Work to complete:
What follows is a set of records. Retype them exactly, leaving out the pictures.

====== Input for this task

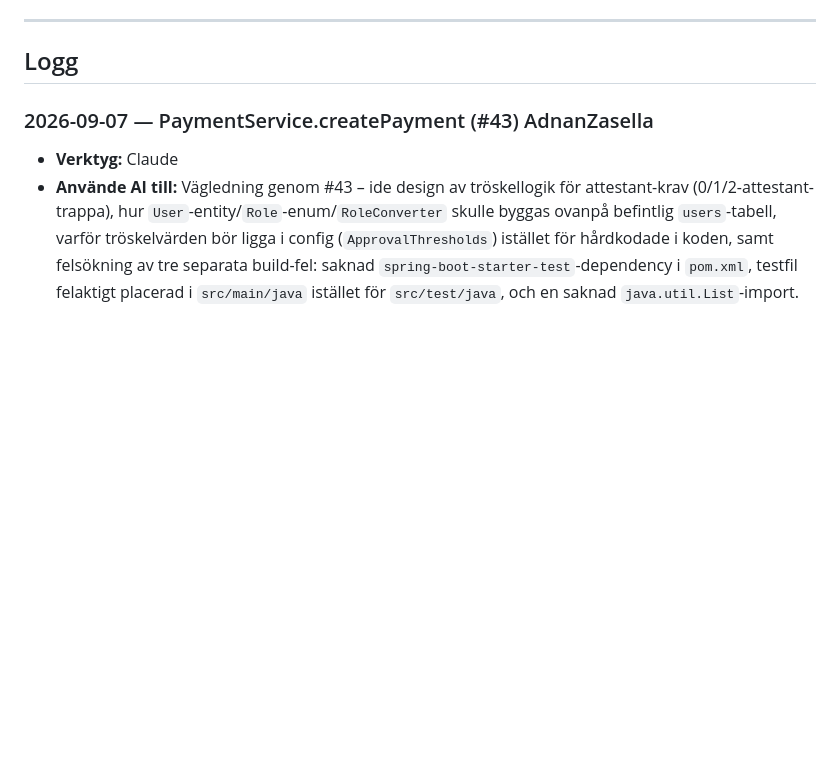
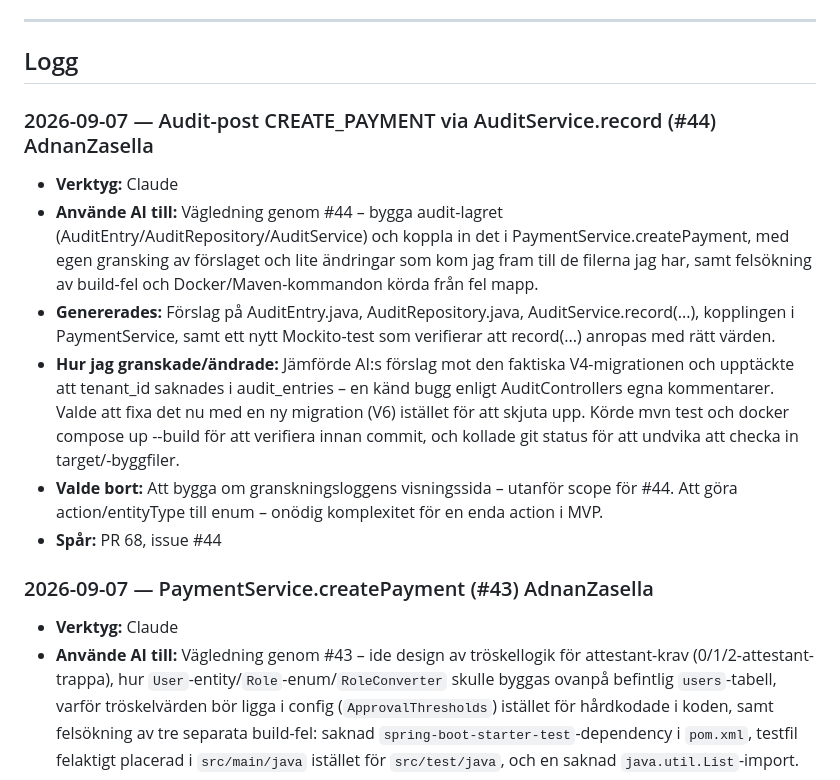
Before and after one commit to chas-challenge-2026/seb-java-team3, a Markdown page: docs/ai-usage.md, the part around the change. Rendered like a GitHub page; blank space fills up the shorter version.

Commit message:
feat(#44): Fyllt i ai-usage.md för denna task

```diff
--- a/docs/ai-usage.md
+++ b/docs/ai-usage.md
@@ -25,6 +25,14 @@ Kopiera raderna mellan strecken, klistra in högst upp i loggen, fyll i. Radera
 ---
 
 ## Logg
+
+### 2026-09-07 — Audit-post CREATE_PAYMENT via AuditService.record (#44) AdnanZasella
+- **Verktyg:** Claude
+- **Använde AI till:** Vägledning genom #44 – bygga audit-lagret (AuditEntry/AuditRepository/AuditService) och koppla in det i PaymentService.createPayment, med egen gransking av förslaget och lite ändringar som kom jag fram till de filerna jag har, samt felsökning av build-fel och Docker/Maven-kommandon körda från fel mapp.
+- **Genererades:** Förslag på AuditEntry.java, AuditRepository.java, AuditService.record(...), kopplingen i PaymentService, samt ett nytt Mockito-test som verifierar att record(...) anropas med rätt värden.
+- **Hur jag granskade/ändrade:** Jämförde AI:s förslag mot den faktiska V4-migrationen och upptäckte att tenant_id saknades i audit_entries – en känd bugg enligt AuditControllers egna kommentarer. Valde att fixa det nu med en ny migration (V6) istället för att skjuta upp. Körde mvn test och docker compose up --build för att verifiera innan commit, och kollade git status för att undvika att checka in target/-byggfiler.
+- **Valde bort:** Att bygga om granskningsloggens visningssida – utanför scope för #44. Att göra action/entityType till enum – onödig komplexitet för en enda action i MVP.
+- **Spår:** PR 68, issue #44
 
 ### 2026-09-07 — PaymentService.createPayment (#43) AdnanZasella
 - **Verktyg:** Claude
```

============

Response box:
Before and after one commit to chas-challenge-2026/seb-java-team3, a Markdown page: docs/ai-usage.md, the part around the change. Rendered like a GitHub page; blank space fills up the shorter version.

Commit message:
feat(#44): Fyllt i ai-usage.md för denna task

```diff
--- a/docs/ai-usage.md
+++ b/docs/ai-usage.md
@@ -25,6 +25,14 @@ Kopiera raderna mellan strecken, klistra in högst upp i loggen, fyll i. Radera
 ---
 
 ## Logg
+
+### 2026-09-07 — Audit-post CREATE_PAYMENT via AuditService.record (#44) AdnanZasella
+- **Verktyg:** Claude
+- **Använde AI till:** Vägledning genom #44 – bygga audit-lagret (AuditEntry/AuditRepository/AuditService) och koppla in det i PaymentService.createPayment, med egen gransking av förslaget och lite ändringar som kom jag fram till de filerna jag har, samt felsökning av build-fel och Docker/Maven-kommandon körda från fel mapp.
+- **Genererades:** Förslag på AuditEntry.java, AuditRepository.java, AuditService.record(...), kopplingen i PaymentService, samt ett nytt Mockito-test som verifierar att record(...) anropas med rätt värden.
+- **Hur jag granskade/ändrade:** Jämförde AI:s förslag mot den faktiska V4-migrationen och upptäckte att tenant_id saknades i audit_entries – en känd bugg enligt AuditControllers egna kommentarer. Valde att fixa det nu med en ny migration (V6) istället för att skjuta upp. Körde mvn test och docker compose up --build för att verifiera innan commit, och kollade git status för att undvika att checka in target/-byggfiler.
+- **Valde bort:** Att bygga om granskningsloggens visningssida – utanför scope för #44. Att göra action/entityType till enum – onödig komplexitet för en enda action i MVP.
+- **Spår:** PR 68, issue #44
 
 ### 2026-09-07 — PaymentService.createPayment (#43) AdnanZasella
 - **Verktyg:** Claude
```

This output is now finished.